Absolutely. No disagreement there at all.
But because the kit is mysterious to them, they're willing to spend
money to get it and explore it.
Same as people are now actively seeking late-era fast 486s and early
Pentium-era boxes, for Win9x gaming. A lot of games didn't make the
transition to the NT-based Windows era, and for them, period kit is
the best way to play them.
I personally think it's barking but then I am not much of a gamer.
Are you feeling old yet?
Nah, I'm used to it.
486 / early pentium computers have their own support challenges, both
hardware and software. The skills differ from the XT era PC clones and
such. This is definitely a vintage era of it's own, I call the GUI era to

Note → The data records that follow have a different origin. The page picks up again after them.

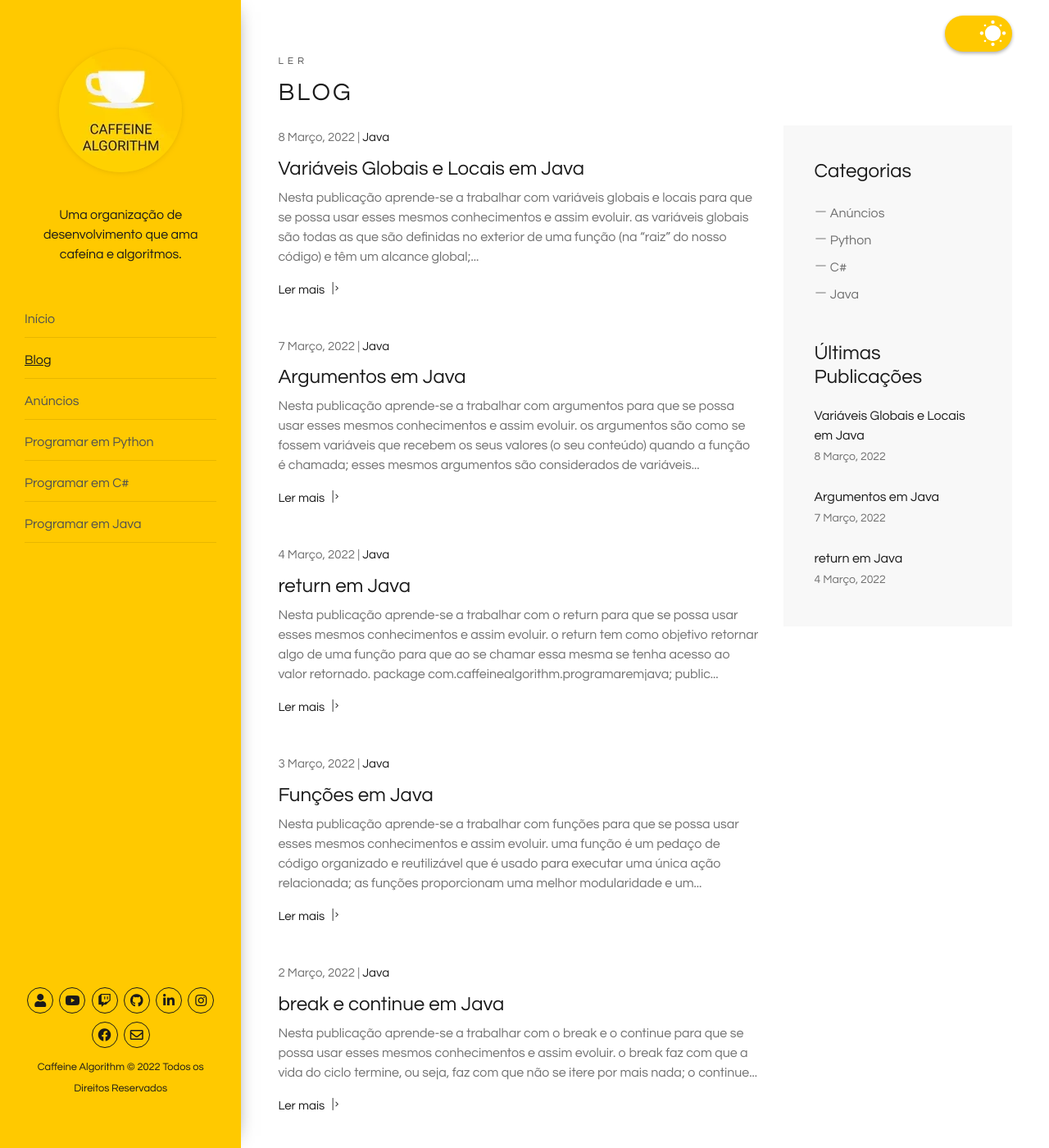
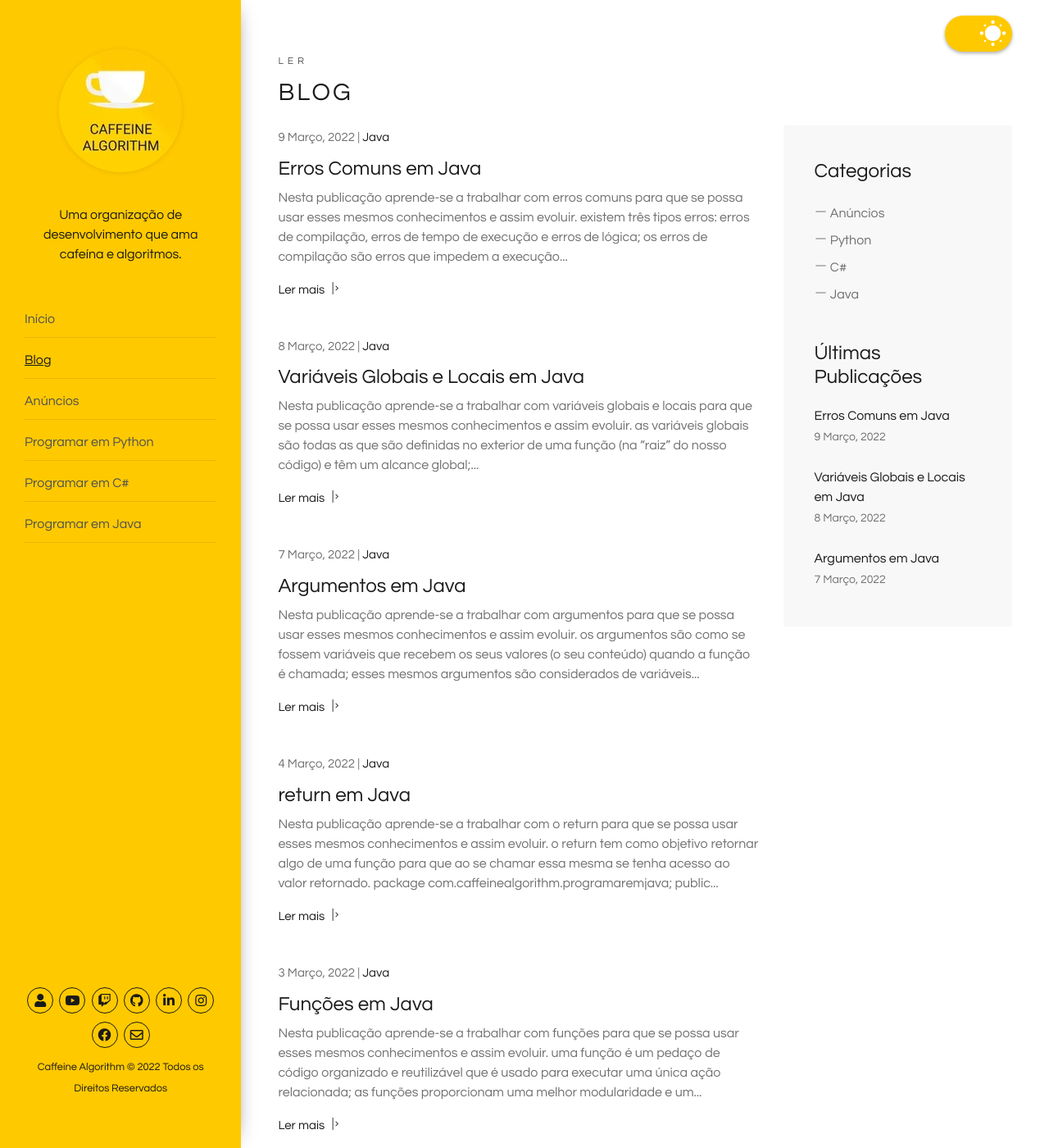
Before and after one commit to caffeinealgorithm/caffeinealgorithm.github.io, a Jekyll site: the page built from blog/index.html, in a window 1280 px wide and 1400 px high. Shown: the whole window at 82% size. Built offline with Jekyll 4.4.1, drawn with Linux system fonts in a browser that asks for light colours; the list of posts is cut into pages by our own code; some of the changed text lies outside the part shown.

````diff
--- /dev/null
+++ b/_posts/2022-03-09-erros-comuns-em-java.md
@@ -0,0 +1,51 @@
+---
+layout: post
+excerpt: Blog
+title: 'Erros Comuns em Java'
+description: 'Descobre como se trabalha com erros comuns na linguagem de programação Java. Obtém respostas às tuas dúvidas com a teoria e os exemplos apresentados.'
+keywords: 'java, erros communs, erros, erro, publicação'
+date: 2022-03-09
+categories: [Java]
+---
+
+Nesta publicação aprende-se a trabalhar com erros comuns para que se possa usar esses mesmos conhecimentos e assim evoluir.
+
+- existem três tipos erros: erros de compilação, erros de tempo de execução e erros de lógica;
+- os erros de compilação são erros que impedem a execução da nossa aplicação e são maioritariamente causados pelo mau digitar do nosso código (por exemplo a não inserção do `;` para finalizar uma determinada linha de código);
+- os erros de tempo de execução são erros que ocorrem enquanto a nossa aplicação é executada e normalmente damos conta desses mesmos quando a aplicação tenta uma operação que é impossível executar (por exemplo a divisão por zero);
+- os erros de lógica são erros que erros que impedem que a nossa aplicação faça o que é pretendido fazer, ou seja, o nosso código é complicado e executado sem erros, mas o resultado de uma operação por acabar por não ser o esperado (por exemplo não complementar uma dada variável do tipo string);
+- destes três tipos de erros, os erros lógicos são os mais difíceis de localizar e corrigir.
+
+```java
+package com.caffeinealgorithm.programaremjava;
+
+import java.util.Scanner;
+
+public class ErrosComuns {
+  public void Run() {
+    // Erro de compilação
+    System.out.println("Eu sou uma string.");
+
+    // Erro de tempo de execução
+    int x = 10, y = 0;
+    // System.out.printf("Resultado da divisão: %d", x / y);
+
+    // Erro de lógica
+    Scanner inputDoUtilizador = new Scanner(System.in);
+    String primeiroNome = null, ultimoNome = null;
+
+    System.out.print("Insere o teu último nome: ");
+    ultimoNome = inputDoUtilizador.nextLine();
+
+    System.out.printf("Nome: %s %s", primeiroNome, ultimoNome);
+  }
+}
+```
+
+<div class="video-container">
+  <iframe src="https://www.youtube.com/embed/HCclW4TLSyY" frameborder="0" allowfullscreen></iframe>
+</div>
+
+Não te esqueças de [assistir ao vídeo](https://youtu.be/HCclW4TLSyY){:target="\_blank"} e podes sempre ler esta publicação [em inglês](https://nelsonsilvadev.com/blog/20220309/common-mistakes-in-java/){:target="\_blank"}.
+
+### _Happy coding!_
--- a/index.html
+++ b/index.html
@@ -76,7 +76,7 @@
       </div>
 
       <div class="row">
-        {% for video in site.java %} {% if video.id == "/java/23" %}
+        {% for video in site.java %} {% if video.id == "/java/24" %}
         <div class="col-xs-12 col-sm-3 col-sm-6 col-lg-6 col-xl-3">
           <a
             href="https://www.youtube.com/embed/{{ video.custom_id }}"
````
Also changed, not shown: _java/24.md (added, +5 -0 lines), assets/img/playlists/java/24.png (added), assets/img/playlists/java/24.webp (added).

differentiate it from the WWW era that followed it. The broader GUI
vintage includes all Windows/MAC, Amiga, NeXT, SGI desktops made for home
use, desktop publishing, mouse-driven applications, LAN comms, and before
widespread Internet communications. The GUI era would have its origins in
the 70's but it's heyday would be 1985-95.
To that end, there are some tough to find GUI era items that were trash 10
years ago that get a lot of $$ on Ebay now. Color adapter for NeXT,
certain Soundblaster cards for thr 486 PC, first gen Pentium 60/66
machines, Working / complete and functioning Novell network demos, BE
boxes, MAC Ivory systems, etc.